WHAT NEEDS TO BE DONE
Lift every line from the entries that includes the word "README".

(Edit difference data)
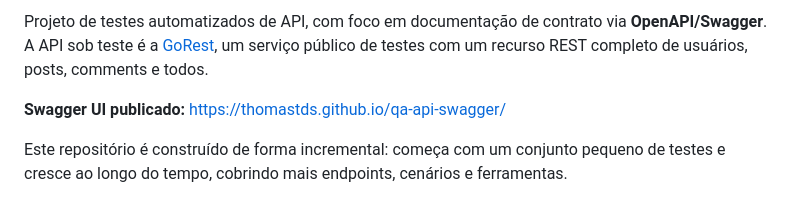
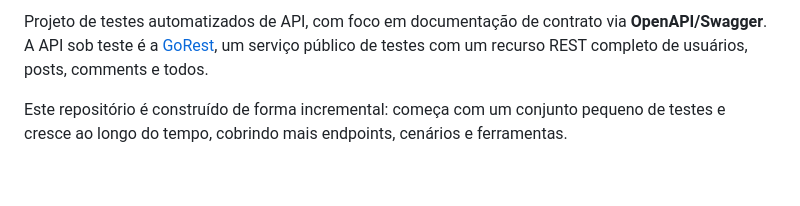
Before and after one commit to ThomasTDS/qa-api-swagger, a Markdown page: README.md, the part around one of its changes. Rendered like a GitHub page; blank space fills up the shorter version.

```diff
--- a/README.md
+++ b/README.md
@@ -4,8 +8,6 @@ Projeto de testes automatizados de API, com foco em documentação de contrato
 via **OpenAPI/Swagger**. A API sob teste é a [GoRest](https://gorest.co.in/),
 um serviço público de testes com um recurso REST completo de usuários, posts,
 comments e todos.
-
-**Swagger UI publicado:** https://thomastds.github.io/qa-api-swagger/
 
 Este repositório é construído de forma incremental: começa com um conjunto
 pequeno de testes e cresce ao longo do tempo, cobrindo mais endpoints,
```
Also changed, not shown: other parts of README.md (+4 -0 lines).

--

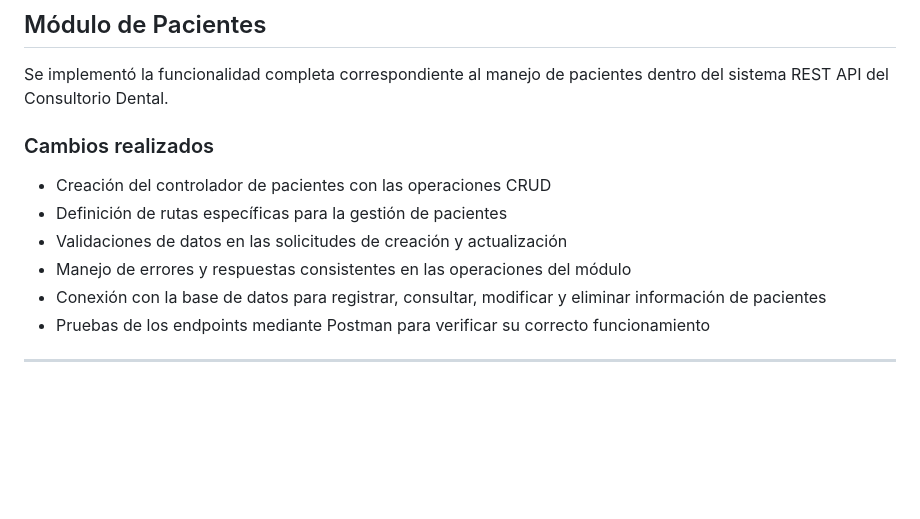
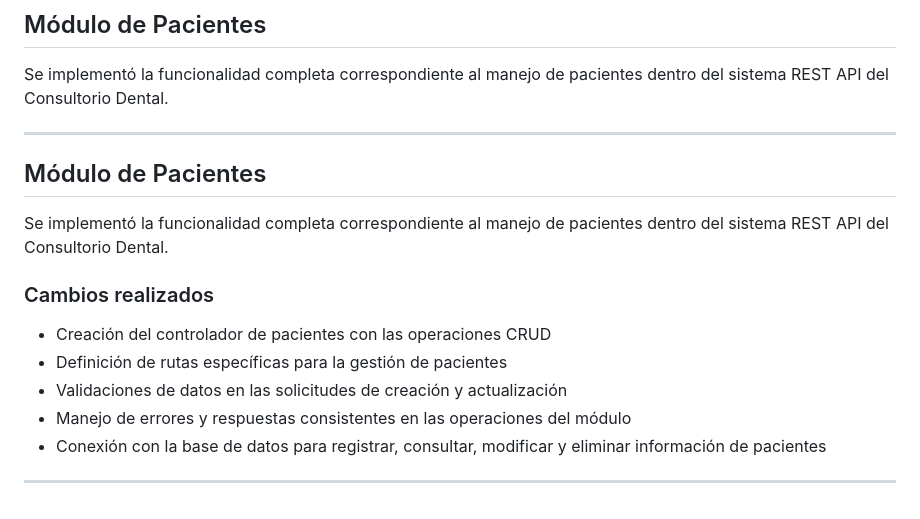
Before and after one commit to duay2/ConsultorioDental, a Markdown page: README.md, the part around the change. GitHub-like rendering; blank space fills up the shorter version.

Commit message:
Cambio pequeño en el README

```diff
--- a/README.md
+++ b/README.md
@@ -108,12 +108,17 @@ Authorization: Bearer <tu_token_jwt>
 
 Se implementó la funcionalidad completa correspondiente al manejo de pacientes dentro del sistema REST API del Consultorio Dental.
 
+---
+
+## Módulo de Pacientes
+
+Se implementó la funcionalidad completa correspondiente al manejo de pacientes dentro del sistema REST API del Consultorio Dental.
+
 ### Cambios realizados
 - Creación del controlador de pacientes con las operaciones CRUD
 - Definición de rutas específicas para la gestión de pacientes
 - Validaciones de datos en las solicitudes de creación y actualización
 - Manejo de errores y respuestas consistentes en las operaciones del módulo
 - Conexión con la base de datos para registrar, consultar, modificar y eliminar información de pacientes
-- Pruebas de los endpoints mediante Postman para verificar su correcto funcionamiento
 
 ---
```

RESPONSE BELOW
Before and after one commit to ThomasTDS/qa-api-swagger, a Markdown page: README.md, the part around one of its changes. Rendered like a GitHub page; blank space fills up the shorter version.
--- a/README.md
+++ b/README.md
Also changed, not shown: other parts of README.md (+4 -0 lines).
Before and after one commit to duay2/ConsultorioDental, a Markdown page: README.md, the part around the change. GitHub-like rendering; blank space fills up the shorter version.
Cambio pequeño en el README
--- a/README.md
+++ b/README.md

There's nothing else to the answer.